When Peele embarked on this unlikely journey, he was still known primarily as one half of comedy sketch duo Key and Peele, whose eponymous show aired for five seasons on Comedy Central. His debut feature as a screenwriter, Keanu, co-written with Alex Rubens, grossed a so-so $21m at US cinemas, and was negligible in foreign territories. With Get Out, Peele’s first task was discovering what the core idea of the film would be — what the filmmaker calls the “driving engine”. “I felt like the fear of being the outsider, the fear of unwanted attention, and ultimately the fear of race, or racial dynamics, is universal, but I haven’t really seen that in a film before,” he explains.
When it came to casting the leads, Peele zeroed in on UK actor Daniel Kaluuya — an alumnus of UK TV show Skins — and Girls’ Allison Williams. “You need people who are at a point in their career where the associations with that person help support your vision, as opposed to detract,” says Peele. “[Chris and Rose] are the two roles that if they are one note wrong the entire movie doesn’t work.”

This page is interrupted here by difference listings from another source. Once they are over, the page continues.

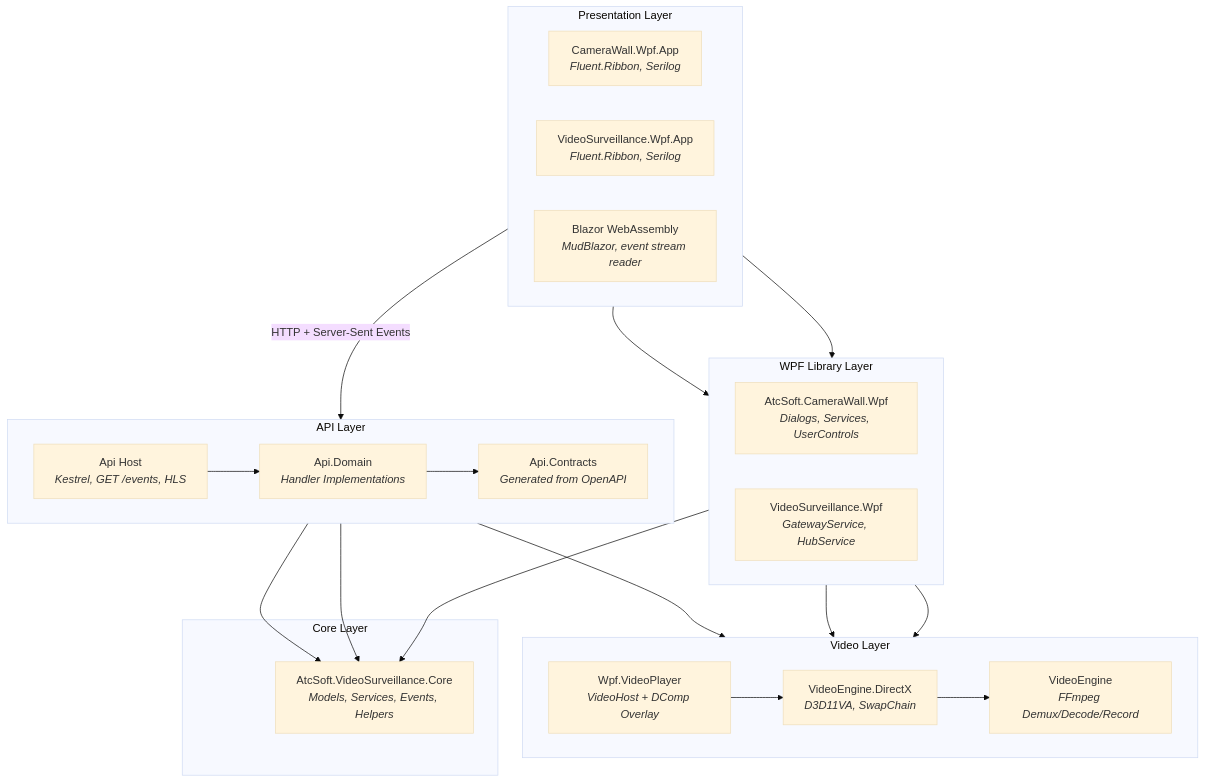
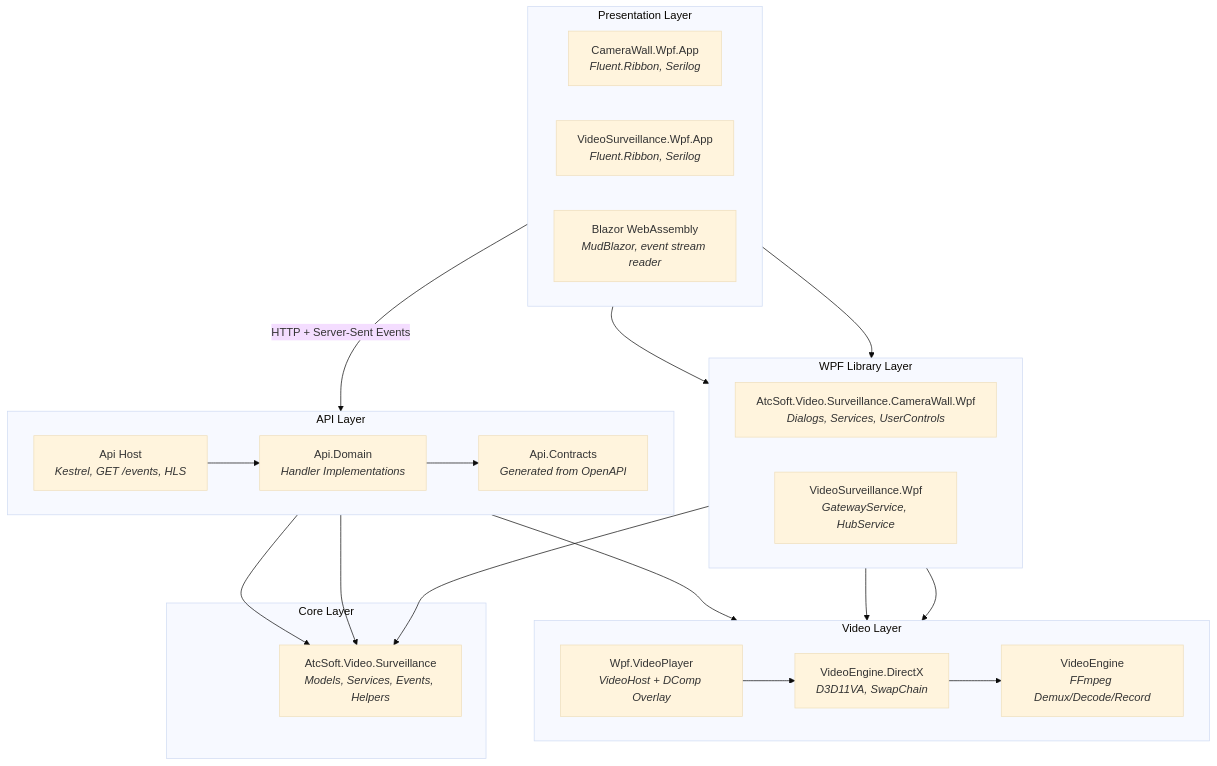
One commit to atc-net-apps/atc-soft-video-surveillance changed the third of 8 diagrams in docs/architecture.md. Above: the diagram before and after it, drawn with Mermaid (base theme). The commit also changed other lines of this file and 2917 other files, not shown here.

First line of the commit message:
refactor: rename to AtcSoft.Video.Surveillance

````diff
--- a/docs/architecture.md
+++ b/docs/architecture.md
@@ -79,47 +79,47 @@
 ```mermaid
 graph TB
     subgraph Presentation["Presentation Layer"]
         direction LR
         AppShell["CameraWall.Wpf.App<br/><i>Fluent.Ribbon, Serilog</i>"]
         VSAppShell["VideoSurveillance.Wpf.App<br/><i>Fluent.Ribbon, Serilog</i>"]
         BlazorUI["Blazor WebAssembly<br/><i>MudBlazor, event stream reader</i>"]
     end
 
     subgraph Library["WPF Library Layer"]
         direction LR
-        CWLib["AtcSoft.CameraWall.Wpf<br/><i>Dialogs, Services, UserControls</i>"]
+        CWLib["AtcSoft.Video.Surveillance.CameraWall.Wpf<br/><i>Dialogs, Services, UserControls</i>"]
         VSLib["VideoSurveillance.Wpf<br/><i>GatewayService, HubService</i>"]
     end
 
     subgraph VideoLayer["Video Layer"]
         direction LR
         VideoPlayer["Wpf.VideoPlayer<br/><i>VideoHost + DComp Overlay</i>"]
         DirectX["VideoEngine.DirectX<br/><i>D3D11VA, SwapChain</i>"]
         VideoEngine["VideoEngine<br/><i>FFmpeg Demux/Decode/Record</i>"]
     end
 
     subgraph APILayer["API Layer"]
         direction LR
         APIHost["Api Host<br/><i>Kestrel, GET /events, HLS</i>"]
         DomainHandlers["Api.Domain<br/><i>Handler Implementations</i>"]
         ContractsGen["Api.Contracts<br/><i>Generated from OpenAPI</i>"]
     end
 
     subgraph CoreLayer["Core Layer"]
-        Core["AtcSoft.VideoSurveillance.Core<br/><i>Models, Services, Events, Helpers</i>"]
+        Core["AtcSoft.Video.Surveillance<br/><i>Models, Services, Events, Helpers</i>"]
     end
 
     AppShell --> CWLib
     VSAppShell --> VSLib
     CWLib --> VideoPlayer
     VSLib --> VideoPlayer
     CWLib --> Core
     VideoPlayer --> DirectX
     DirectX --> VideoEngine
     BlazorUI -- "HTTP + Server-Sent Events" --> APIHost
     APIHost --> DomainHandlers
     DomainHandlers --> ContractsGen
     APIHost --> Core
     APIHost --> VideoEngine
     ContractsGen --> Core
 ```
````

Casting Kaluuya and Williams allowed Peele to delve further into the story. “Every person you consider in the role changes the character,” he says. “I allow the person who gets the role to inform my next draft of the script. It’s one of those phases where the words really start coming to life.”
As an actor himself, Peele has particular insight into the varying processes that performers adopt during filming. He wanted each actor to have a working experience tailored to his or her creative process: “‘Tell me how you work the best, how I can get the best thing out of you, and then I’m going to try to give you that process.’ So, we did that.”
Peele feels his directing debut was aided by his experience acting, producing and writing on Key & Peele. He did, however, have to conquer his rising apprehension in the lead-up to filming. “I had some misplaced fears,” Peele explains. “Before I directed, I was obsessing with what my blind spot would be, ‘What’s this one thing that, because I haven’t done it before, I’m going to get on this set and then get the dailies, and realise that the movie doesn’t look good?’”
In the big leagues
While Get Out’s recognition from the Gothams, National Board of Review and Independent Spirits (where it was up for five awards) should help the film win the attention of Academy voters, its nomination for best international independent film at the British Independent Film Awards puts it in very exalted company: not just alongside fellow US indie titles The Florida Project and I Am Not Your Negro, but also Andrey Zvyagintsev’s Loveless and Ruben Ostlund’s Palme d’Or winner The Square.
Accolades, however, were never the point. Peele set out to make a film that he had never seen before — a film that confronts racism in an engaging, entertaining and thought-provoking way. He also wanted to spark conversation and perhaps motivate introspection. “I wanted to challenge anybody who feels like they are not racist to really look at how they are defining the word ‘racist’,” he says.
“Some people think that a white supremacist is the definition of a racist person, but what I’m trying to point out with this movie is that there is a spectrum of actions that are all connected to the same sense of tribalism and otherness that is racism; and that there’s a system in place at this point that perpetuates itself. We’re not going to get anywhere if we don’t include ourselves as possible racists.”